*Work instructions:*
Copy every entry as is. Leave images out.

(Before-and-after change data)
-----
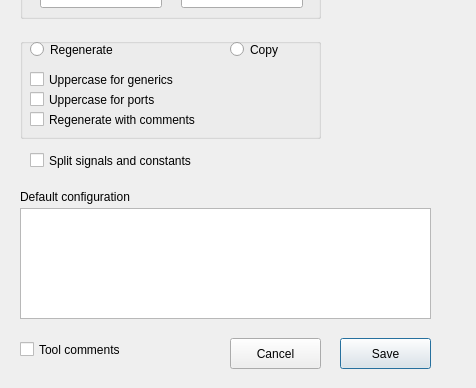
Before: the Qt Designer form src/UI/UIs/Testbench_generator_config_UI.ui in DRubioG/HDLHelper, drawn with Qt 5; both pictures show x 0 to 476 and y 272 to 660 of the 476 by 660 pixel window.
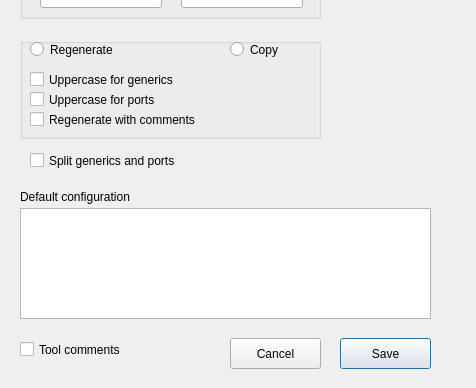
After: the same form once the commit is applied.

```diff
--- a/src/UI/UIs/Testbench_generator_config_UI.ui
+++ b/src/UI/UIs/Testbench_generator_config_UI.ui
@@ -346,7 +346,7 @@
     </rect>
    </property>
    <property name="text">
-    <string>Split signals and constants</string>
+    <string>Split generics and ports</string>
    </property>
   </widget>
   <zorder>groupBox</zorder>
```
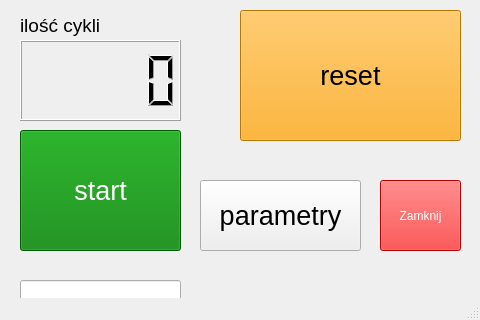
Old version of the form mainwindow.ui in the repository lgruszka/step_motor.
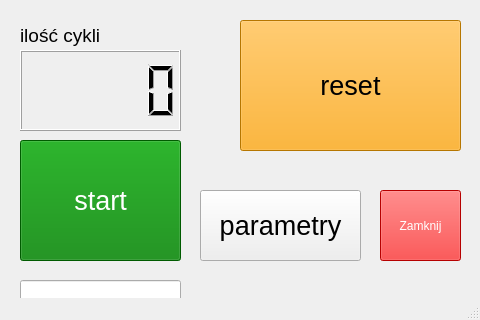
New version of the form.

Patch:
```diff
--- a/mainwindow.ui
+++ b/mainwindow.ui
@@ -18,7 +18,7 @@
     <property name="geometry">
      <rect>
       <x>240</x>
-      <y>10</y>
+      <y>20</y>
       <width>221</width>
       <height>131</height>
      </rect>
@@ -39,7 +39,7 @@
     <property name="geometry">
      <rect>
       <x>20</x>
-      <y>40</y>
+      <y>50</y>
       <width>161</width>
       <height>81</height>
      </rect>
@@ -49,7 +49,7 @@
     <property name="geometry">
      <rect>
       <x>20</x>
-      <y>130</y>
+      <y>140</y>
       <width>161</width>
       <height>121</height>
      </rect>
@@ -74,7 +74,7 @@
     <property name="geometry">
      <rect>
       <x>380</x>
-      <y>180</y>
+      <y>190</y>
       <width>81</width>
       <height>71</height>
      </rect>
@@ -102,7 +102,7 @@
     <property name="geometry">
      <rect>
       <x>20</x>
-      <y>10</y>
+      <y>20</y>
       <width>161</width>
       <height>31</height>
      </rect>
@@ -120,7 +120,7 @@
     <property name="geometry">
      <rect>
       <x>200</x>
-      <y>180</y>
+      <y>190</y>
       <width>161</width>
       <height>71</height>
      </rect>
```
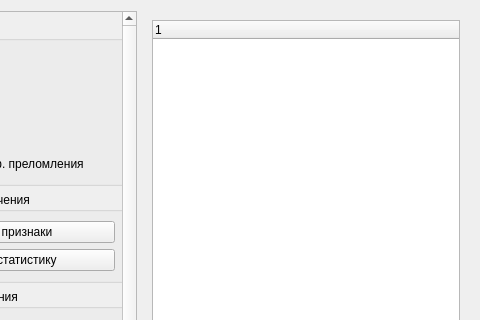
astroidis/stokes-ui, file calc3window.ui: the form before one commit; both pictures show x 160 to 640 and y 0 to 320 of the 640 by 480 pixel window.
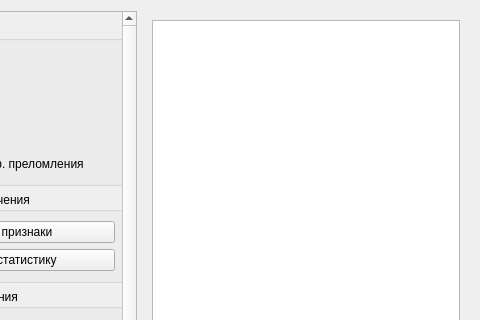
The form after the commit.

Commit message: task3 statistics ui changed

```diff
--- a/calc3window.ui
+++ b/calc3window.ui
@@ -221,12 +221,15 @@
      <widget class="QWidget" name="pageCalc">
       <layout class="QVBoxLayout" name="verticalLayout_9">
        <item>
-        <widget class="QTreeWidget" name="calcWidget">
-         <column>
-          <property name="text">
-           <string/>
-          </property>
-         </column>
+        <widget class="QTableView" name="statsTable">
+         <property name="font">
+          <font>
+           <pointsize>11</pointsize>
+          </font>
+         </property>
+         <attribute name="horizontalHeaderDefaultSectionSize">
+          <number>80</number>
+         </attribute>
         </widget>
        </item>
       </layout>
```
The commit also changes 6 other files.
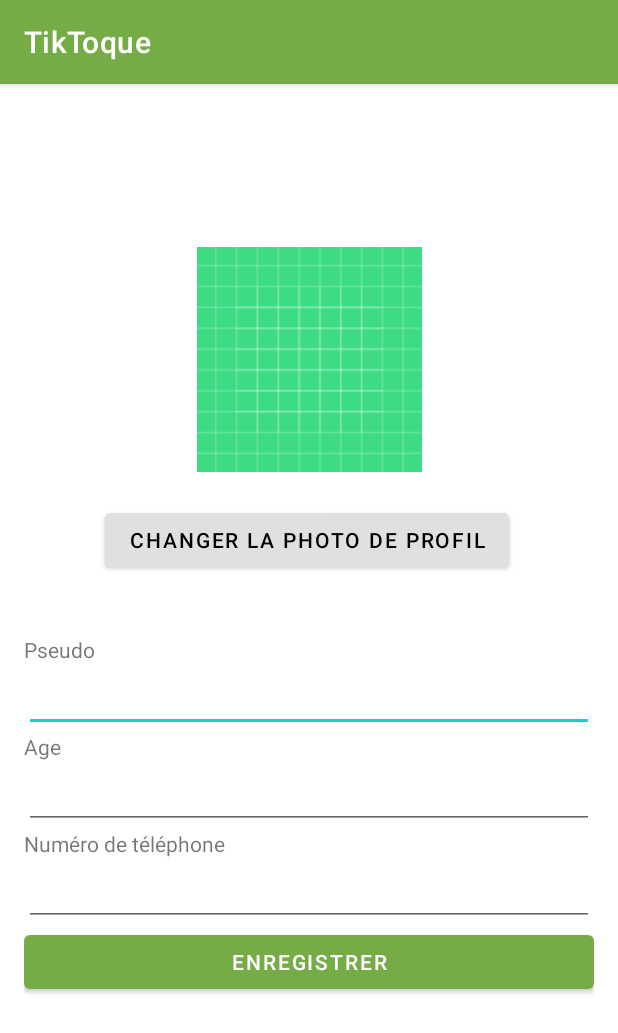
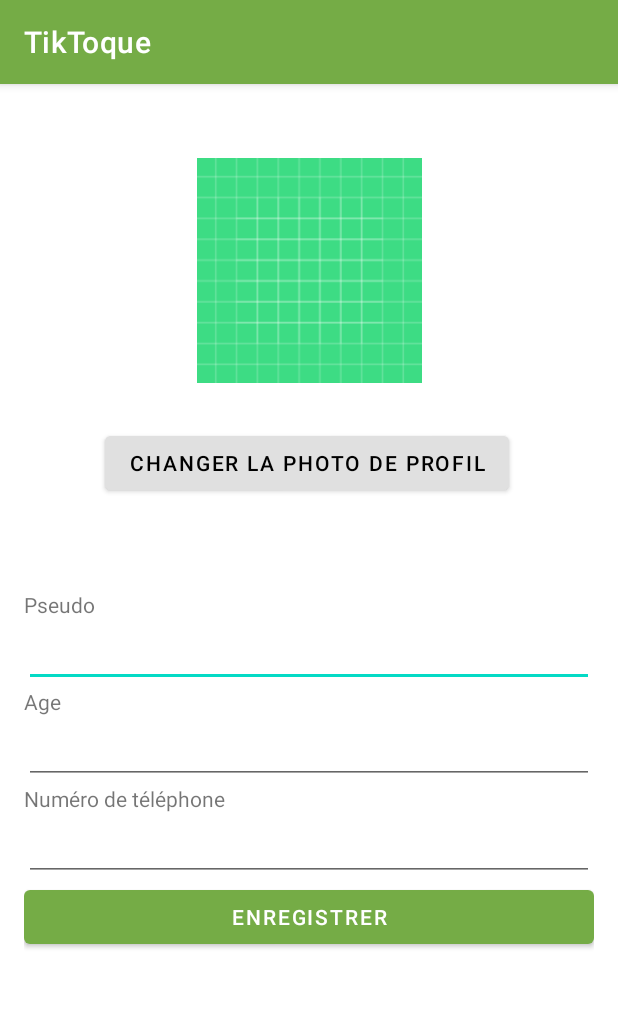
Before and after one commit to Loicpln/TikToque, an Android app: the UserInfoActivity screen opened directly, with no data from a screen before it, on a phone screen of 412 x 824 dp. Shown: the top 1033 px of the screen. Run offline under Robolectric (Android 15) with nearby library versions, the phone set to English and light mode, and no system bars; our stand-ins replace Firebase (no records; nobody signed in at launch, a user with empty details on screens opened directly), Picasso.

Commit message:
activity_user_info.xml

```diff
--- a/app/src/main/res/layout/activity_user_info.xml
+++ b/app/src/main/res/layout/activity_user_info.xml
@@ -9,10 +9,11 @@
         android:layout_width="150dp"
         android:layout_height="150dp"
         android:layout_marginStart="155dp"
+        android:layout_marginTop="30dp"
         android:layout_marginEnd="155dp"
         android:scaleType="centerCrop"
         android:src="@drawable/ic_launcher_background"
-        app:layout_constraintBottom_toTopOf="@id/user_info_form"
+        app:layout_constraintBottom_toTopOf="@id/saveButton"
         app:layout_constraintEnd_toEndOf="parent"
         app:layout_constraintStart_toStartOf="parent"
         app:layout_constraintTop_toTopOf="parent" />
@@ -73,7 +74,7 @@
         android:layout_width="wrap_content"
         android:layout_height="wrap_content"
         android:layout_marginStart="157dp"
-        android:layout_marginTop="23dp"
+        android:layout_marginTop="10dp"
         android:layout_marginEnd="160dp"
         android:layout_marginBottom="42dp"
         android:backgroundTint="@color/gris"
```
-----
*Exercise response:*
Before: the Qt Designer form src/UI/UIs/Testbench_generator_config_UI.ui in DRubioG/HDLHelper, drawn with Qt 5; both pictures show x 0 to 476 and y 272 to 660 of the 476 by 660 pixel window.
After: the same form once the commit is applied.

```diff
--- a/src/UI/UIs/Testbench_generator_config_UI.ui
+++ b/src/UI/UIs/Testbench_generator_config_UI.ui
@@ -346,7 +346,7 @@
     </rect>
    </property>
    <property name="text">
-    <string>Split signals and constants</string>
+    <string>Split generics and ports</string>
    </property>
   </widget>
   <zorder>groupBox</zorder>
```
Old version of the form mainwindow.ui in the repository lgruszka/step_motor.
New version of the form.

Patch:
```diff
--- a/mainwindow.ui
+++ b/mainwindow.ui
@@ -18,7 +18,7 @@
     <property name="geometry">
      <rect>
       <x>240</x>
-      <y>10</y>
+      <y>20</y>
       <width>221</width>
       <height>131</height>
      </rect>
@@ -39,7 +39,7 @@
     <property name="geometry">
      <rect>
       <x>20</x>
-      <y>40</y>
+      <y>50</y>
       <width>161</width>
       <height>81</height>
      </rect>
@@ -49,7 +49,7 @@
     <property name="geometry">
      <rect>
       <x>20</x>
-      <y>130</y>
+      <y>140</y>
       <width>161</width>
       <height>121</height>
      </rect>
@@ -74,7 +74,7 @@
     <property name="geometry">
      <rect>
       <x>380</x>
-      <y>180</y>
+      <y>190</y>
       <width>81</width>
       <height>71</height>
      </rect>
@@ -102,7 +102,7 @@
     <property name="geometry">
      <rect>
       <x>20</x>
-      <y>10</y>
+      <y>20</y>
       <width>161</width>
       <height>31</height>
      </rect>
@@ -120,7 +120,7 @@
     <property name="geometry">
      <rect>
       <x>200</x>
-      <y>180</y>
+      <y>190</y>
       <width>161</width>
       <height>71</height>
      </rect>
```
astroidis/stokes-ui, file calc3window.ui: the form before one commit; both pictures show x 160 to 640 and y 0 to 320 of the 640 by 480 pixel window.
The form after the commit.

Commit message: task3 statistics ui changed

```diff
--- a/calc3window.ui
+++ b/calc3window.ui
@@ -221,12 +221,15 @@
      <widget class="QWidget" name="pageCalc">
       <layout class="QVBoxLayout" name="verticalLayout_9">
        <item>
-        <widget class="QTreeWidget" name="calcWidget">
-         <column>
-          <property name="text">
-           <string/>
-          </property>
-         </column>
+        <widget class="QTableView" name="statsTable">
+         <property name="font">
+          <font>
+           <pointsize>11</pointsize>
+          </font>
+         </property>
+         <attribute name="horizontalHeaderDefaultSectionSize">
+          <number>80</number>
+         </attribute>
         </widget>
        </item>
       </layout>
```
The commit also changes 6 other files.
Before and after one commit to Loicpln/TikToque, an Android app: the UserInfoActivity screen opened directly, with no data from a screen before it, on a phone screen of 412 x 824 dp. Shown: the top 1033 px of the screen. Run offline under Robolectric (Android 15) with nearby library versions, the phone set to English and light mode, and no system bars; our stand-ins replace Firebase (no records; nobody signed in at launch, a user with empty details on screens opened directly), Picasso.

Commit message:
activity_user_info.xml

```diff
--- a/app/src/main/res/layout/activity_user_info.xml
+++ b/app/src/main/res/layout/activity_user_info.xml
@@ -9,10 +9,11 @@
         android:layout_width="150dp"
         android:layout_height="150dp"
         android:layout_marginStart="155dp"
+        android:layout_marginTop="30dp"
         android:layout_marginEnd="155dp"
         android:scaleType="centerCrop"
         android:src="@drawable/ic_launcher_background"
-        app:layout_constraintBottom_toTopOf="@id/user_info_form"
+        app:layout_constraintBottom_toTopOf="@id/saveButton"
         app:layout_constraintEnd_toEndOf="parent"
         app:layout_constraintStart_toStartOf="parent"
         app:layout_constraintTop_toTopOf="parent" />
@@ -73,7 +74,7 @@
         android:layout_width="wrap_content"
         android:layout_height="wrap_content"
         android:layout_marginStart="157dp"
-        android:layout_marginTop="23dp"
+        android:layout_marginTop="10dp"
         android:layout_marginEnd="160dp"
         android:layout_marginBottom="42dp"
         android:backgroundTint="@color/gris"
```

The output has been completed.